***** Given data
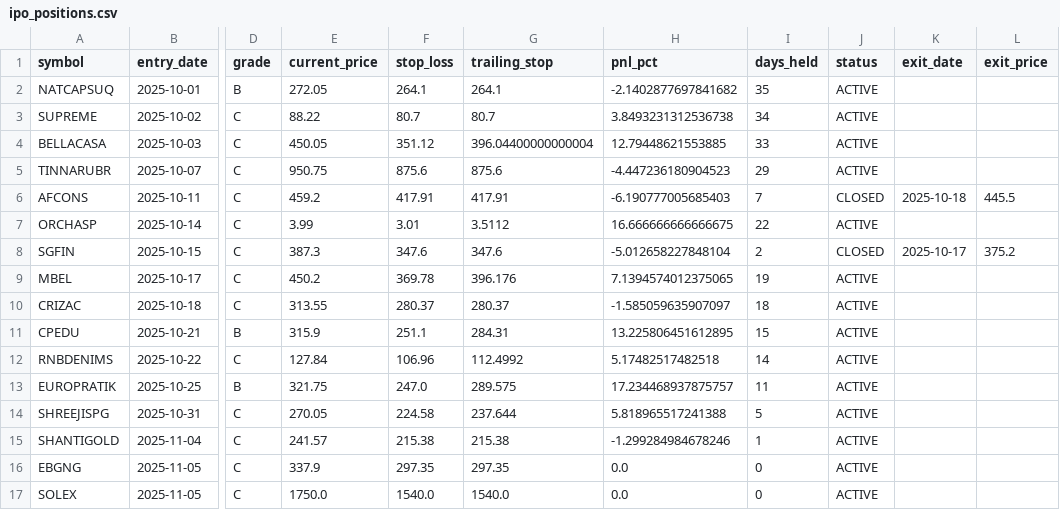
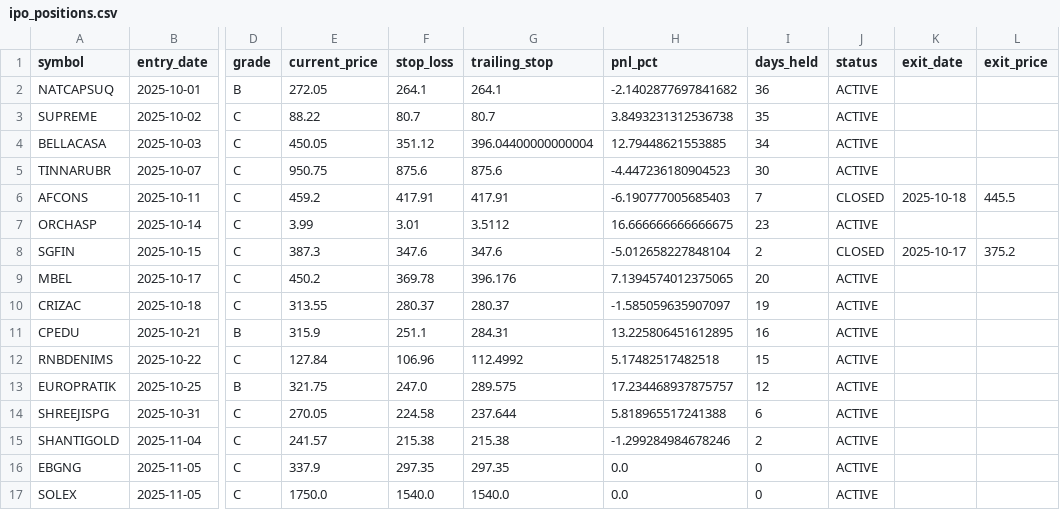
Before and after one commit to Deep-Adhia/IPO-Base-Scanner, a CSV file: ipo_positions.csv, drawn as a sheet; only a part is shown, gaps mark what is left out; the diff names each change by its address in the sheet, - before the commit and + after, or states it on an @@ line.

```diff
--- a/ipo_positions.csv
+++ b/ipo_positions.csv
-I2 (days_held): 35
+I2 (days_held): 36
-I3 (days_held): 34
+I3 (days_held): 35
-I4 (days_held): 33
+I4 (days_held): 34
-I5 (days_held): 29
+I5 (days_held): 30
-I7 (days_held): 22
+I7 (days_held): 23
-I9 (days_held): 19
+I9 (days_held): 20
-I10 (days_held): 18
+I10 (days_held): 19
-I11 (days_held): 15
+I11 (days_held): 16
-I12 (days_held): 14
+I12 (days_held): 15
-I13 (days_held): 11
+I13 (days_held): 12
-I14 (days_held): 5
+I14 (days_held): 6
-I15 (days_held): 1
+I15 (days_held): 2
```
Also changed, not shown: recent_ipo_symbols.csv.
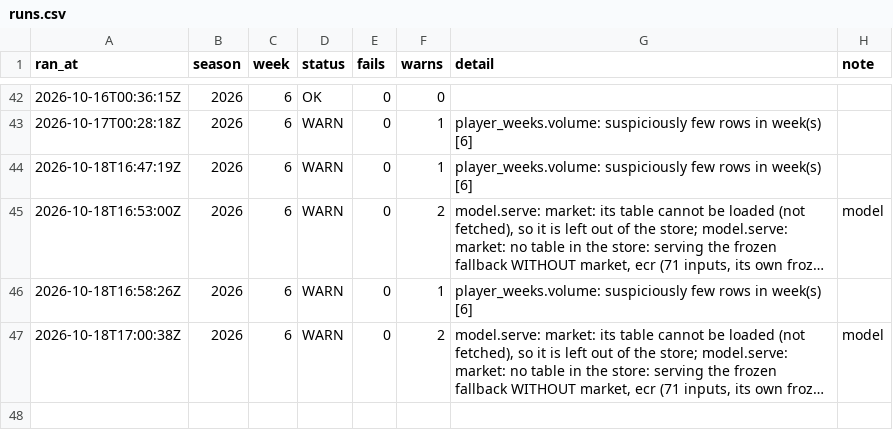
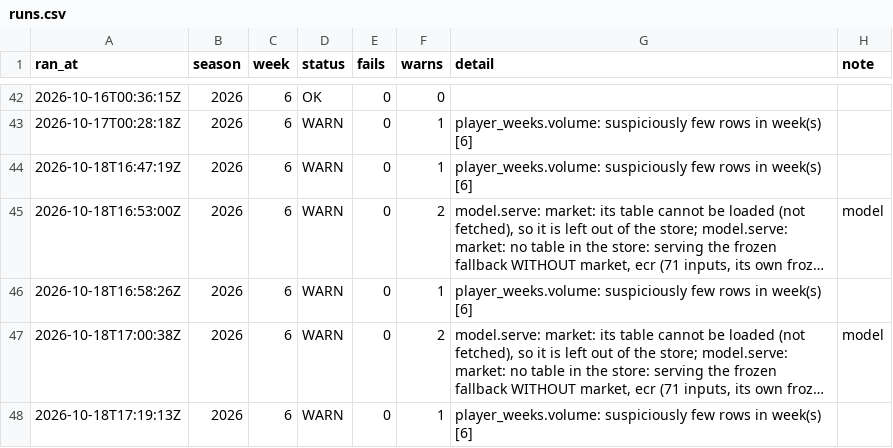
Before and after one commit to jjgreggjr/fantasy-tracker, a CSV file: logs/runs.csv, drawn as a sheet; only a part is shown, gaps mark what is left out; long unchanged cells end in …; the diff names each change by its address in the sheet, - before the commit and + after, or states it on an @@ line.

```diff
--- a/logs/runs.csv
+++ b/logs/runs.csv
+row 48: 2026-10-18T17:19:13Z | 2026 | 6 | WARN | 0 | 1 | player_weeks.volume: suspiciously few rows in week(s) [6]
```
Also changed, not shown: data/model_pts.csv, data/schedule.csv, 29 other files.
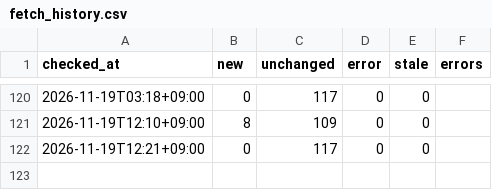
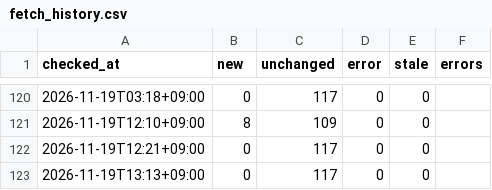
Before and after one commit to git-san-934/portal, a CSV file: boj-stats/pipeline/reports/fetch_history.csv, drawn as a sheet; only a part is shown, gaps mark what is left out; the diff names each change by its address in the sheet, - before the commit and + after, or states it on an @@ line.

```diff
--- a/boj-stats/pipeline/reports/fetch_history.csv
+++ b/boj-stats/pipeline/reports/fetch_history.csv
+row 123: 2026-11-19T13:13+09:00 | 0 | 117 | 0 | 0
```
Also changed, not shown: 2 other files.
**********
***** Given data
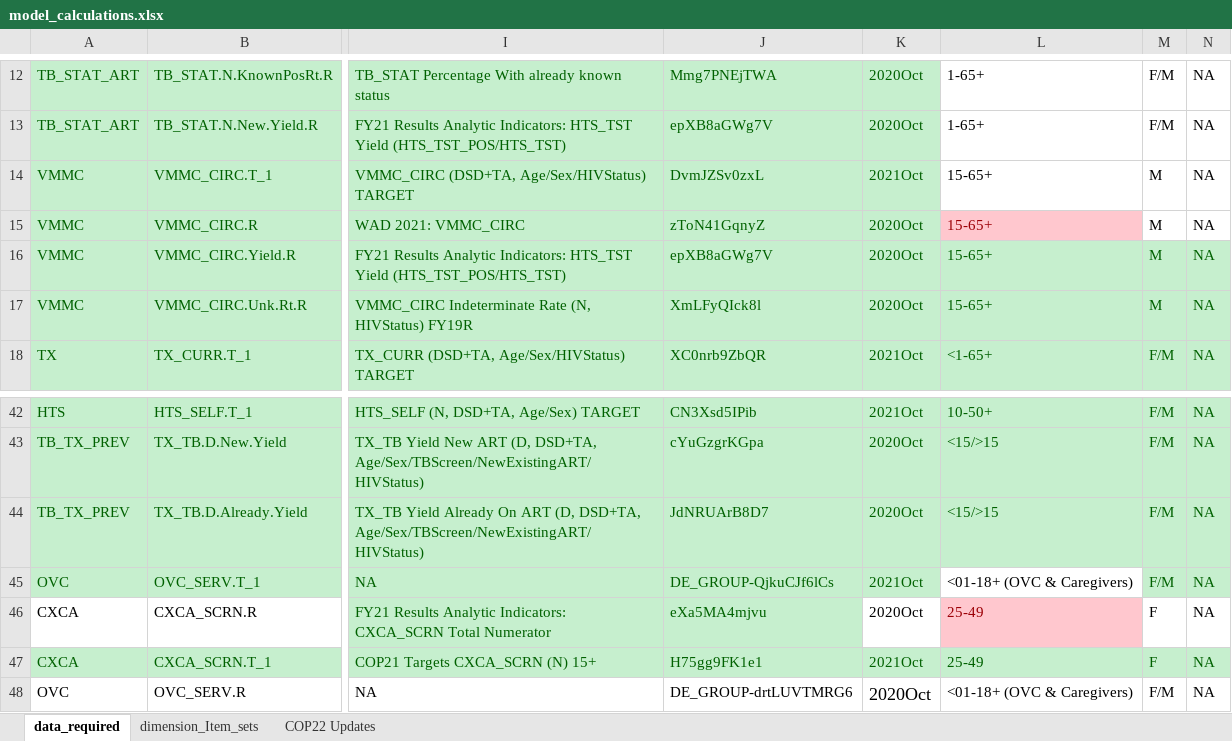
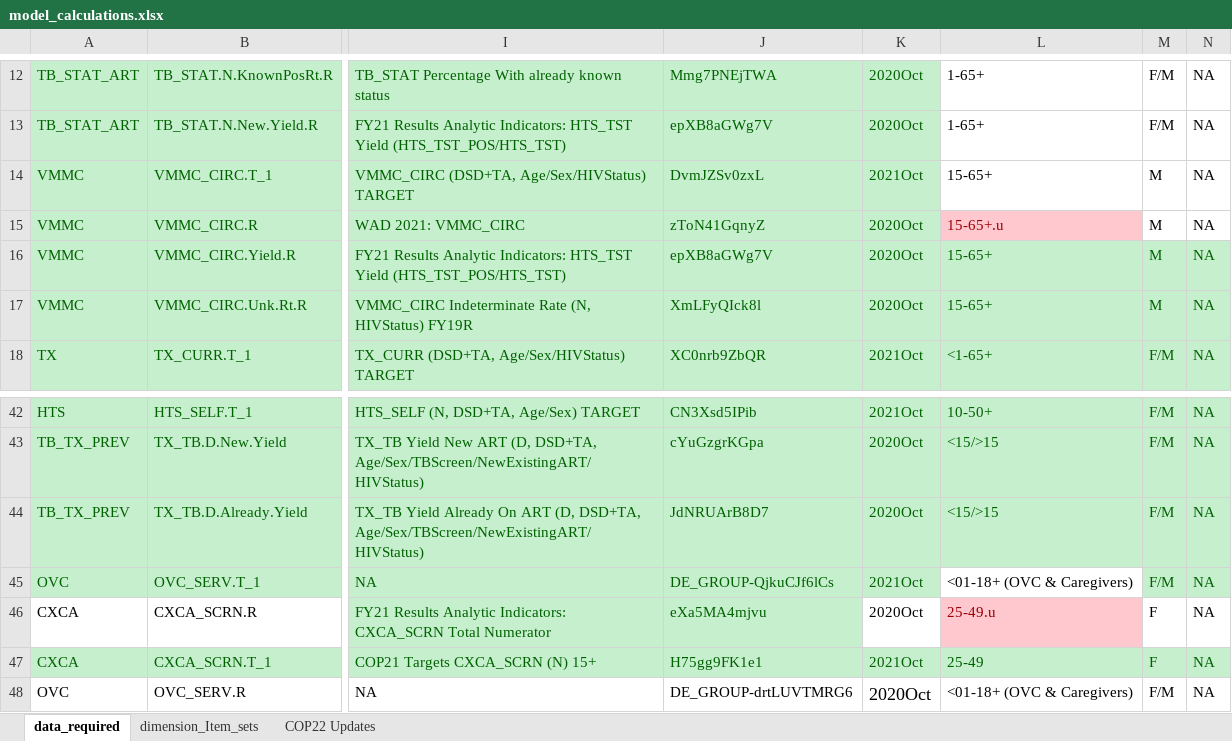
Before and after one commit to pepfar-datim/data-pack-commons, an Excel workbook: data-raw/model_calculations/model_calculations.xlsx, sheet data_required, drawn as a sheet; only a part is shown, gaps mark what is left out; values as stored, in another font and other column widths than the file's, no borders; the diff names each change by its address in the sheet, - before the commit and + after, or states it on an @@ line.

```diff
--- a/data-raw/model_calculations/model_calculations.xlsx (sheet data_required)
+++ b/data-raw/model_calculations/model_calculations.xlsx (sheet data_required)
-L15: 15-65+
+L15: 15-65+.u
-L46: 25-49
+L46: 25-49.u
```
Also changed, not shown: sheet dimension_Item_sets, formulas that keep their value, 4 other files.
**********
***** Given data
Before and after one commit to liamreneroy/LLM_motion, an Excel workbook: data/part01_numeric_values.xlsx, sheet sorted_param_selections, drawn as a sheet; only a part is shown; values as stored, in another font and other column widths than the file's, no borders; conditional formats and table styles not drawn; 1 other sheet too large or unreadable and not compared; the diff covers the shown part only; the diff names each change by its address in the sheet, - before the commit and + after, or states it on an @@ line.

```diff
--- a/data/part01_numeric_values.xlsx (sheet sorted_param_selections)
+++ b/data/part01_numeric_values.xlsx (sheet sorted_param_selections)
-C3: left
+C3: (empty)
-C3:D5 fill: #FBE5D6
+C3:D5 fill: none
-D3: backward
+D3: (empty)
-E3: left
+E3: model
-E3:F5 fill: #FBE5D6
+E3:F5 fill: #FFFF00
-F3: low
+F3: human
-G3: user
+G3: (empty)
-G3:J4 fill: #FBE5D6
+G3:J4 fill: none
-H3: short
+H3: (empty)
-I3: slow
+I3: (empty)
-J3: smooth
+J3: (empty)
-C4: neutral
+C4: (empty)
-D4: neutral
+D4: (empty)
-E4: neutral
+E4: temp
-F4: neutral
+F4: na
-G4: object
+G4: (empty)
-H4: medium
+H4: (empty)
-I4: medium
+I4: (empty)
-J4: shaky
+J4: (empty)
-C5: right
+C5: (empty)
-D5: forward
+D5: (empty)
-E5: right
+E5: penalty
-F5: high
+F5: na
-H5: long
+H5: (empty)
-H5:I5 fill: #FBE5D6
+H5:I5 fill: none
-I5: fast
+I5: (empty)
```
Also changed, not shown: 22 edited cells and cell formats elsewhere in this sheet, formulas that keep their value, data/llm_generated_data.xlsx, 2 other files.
**********
» **Your task**
Where a line in the records above contains the string "Also", return that line.

» **Solution**
Also changed, not shown: recent_ipo_symbols.csv.
Also changed, not shown: data/model_pts.csv, data/schedule.csv, 29 other files.
Also changed, not shown: 2 other files.
Also changed, not shown: sheet dimension_Item_sets, formulas that keep their value, 4 other files.
Also changed, not shown: 22 edited cells and cell formats elsewhere in this sheet, formulas that keep their value, data/llm_generated_data.xlsx, 2 other files.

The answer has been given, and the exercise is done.